On June 5, 2017, the Colorado Supreme Court issued its ruling in Vallagio at Inverness Residential Condominium Ass’n, Inc. v. Metropolitan Homes, Inc. et al. (Supreme Court Case No. 15SC508). The Supreme Court affirmed the court of appeals and ruled:
- The Colorado Common Interest Ownership Act (“CCIOA”) permits a declarant to reserve the unlimited right to approve any declaration amendment altering the mandatory arbitration provision for construction defect claims; and
- The Colorado Consumer Protection Act (“CCPA”) does not prohibit arbitration of construction defect claims.

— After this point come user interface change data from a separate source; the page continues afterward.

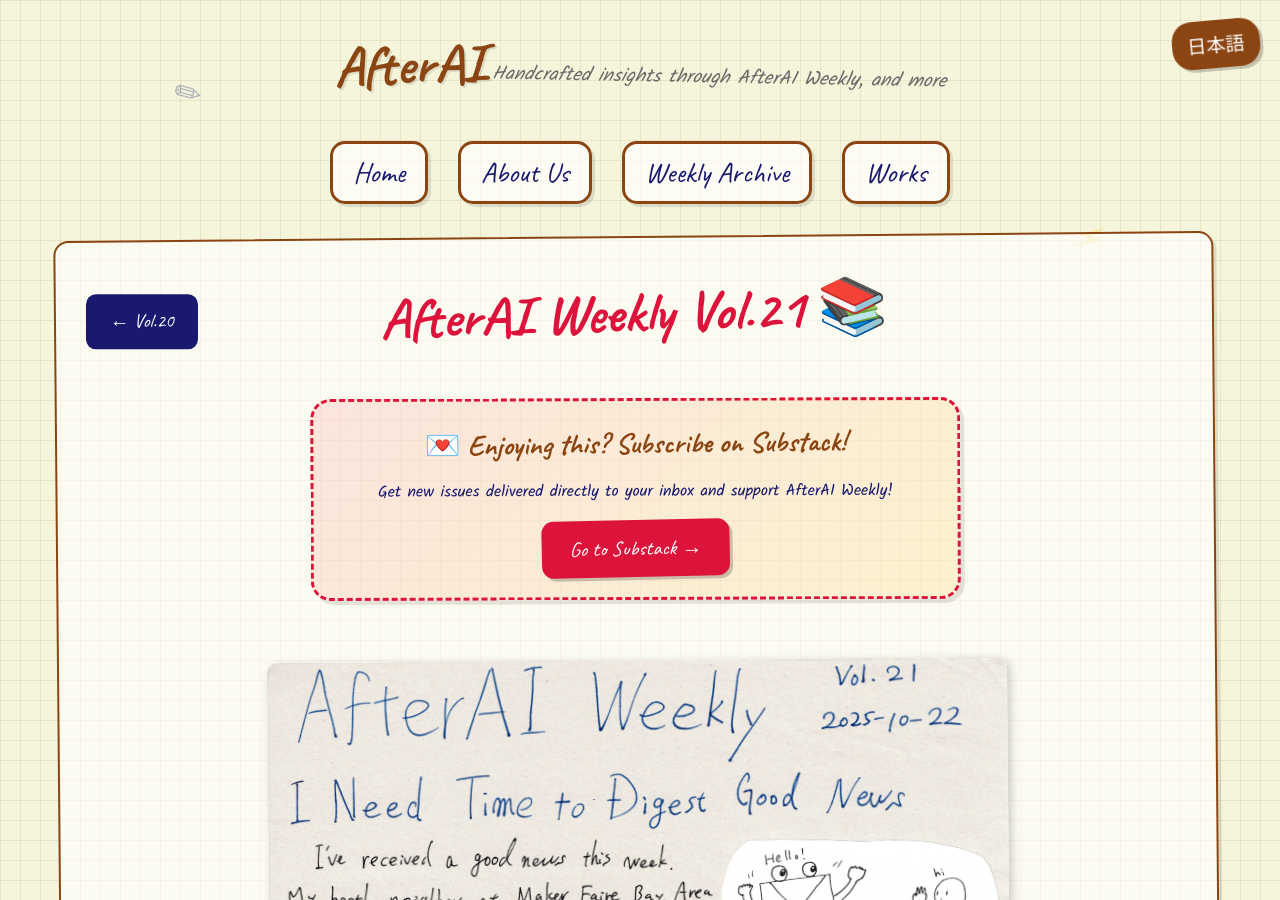
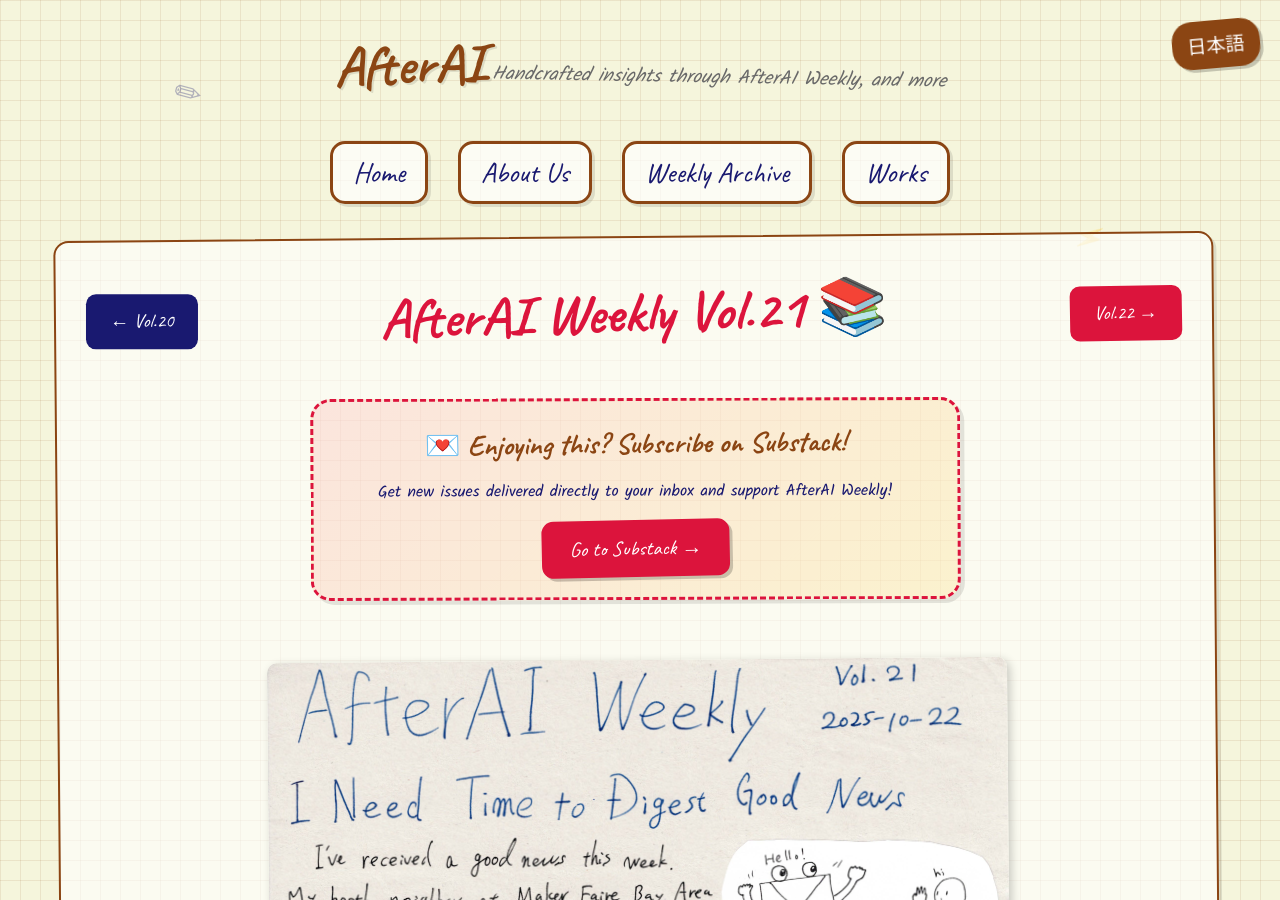
Before and after one commit to AfterAILab/AfterAILab.github.io, a Jekyll site: the page built from weekly/vol21.html, in a window 1280 px wide and 900 px high. Built offline with Jekyll 4.4.1, drawn with Linux system fonts in a browser that asks for light colours.

Commit message:
Add vol22

```diff
--- a/_data/weekly_issues.yml
+++ b/_data/weekly_issues.yml
@@ -104,3 +104,5 @@
   transcription:
     en: _includes/transcriptions/en/vol21.md
     ja: _includes/transcriptions/ja/vol21.md
+- number: 22
+  slug: vol22
--- /dev/null
+++ b/weekly/vol22.html
@@ -0,0 +1,5 @@
+---
+layout: weekly_issue
+title: "AfterAI Weekly Vol.22"
+slug: vol22
+---
```
Also changed, not shown: 2 other files.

The Court reviewed CCIOA and determined that the statute’s plain language expressly envisions situations where a declarant can retain the right to object to a proposed declaration amendment despite the fact that the amendment to remove arbitration was approval by 67% of owners. Further, the Court stated it is permissible under CCIOA to require certain disputes be resolved by binding arbitration which is also consistent with Colorado’s public policy favoring arbitration as a preferred method of alternative dispute resolution. The Court held the declarant’s consent-to-amend provision remains enforceable and the attempted removal by the Association owners was ineffective. The Court noted that its approval of the declarant’s consent-to-amend provision was limited to the resolution of the construction defect claims before it, and expressed no opinion on whether other consent-to-amend provisions would be upheld in other contexts.
The Court also found that although the CCPA provides a right to a civil action, that right may be waived. The declaration’s mandatory arbitration provision validly waived the right to any civil action and the CCPA claims may be arbitrated.
The Vallagio ruling means that developers will continue to include consent-to-amend provisions in the original declaration in order to preserve arbitration as the preferred venue for resolution of construction defect claims.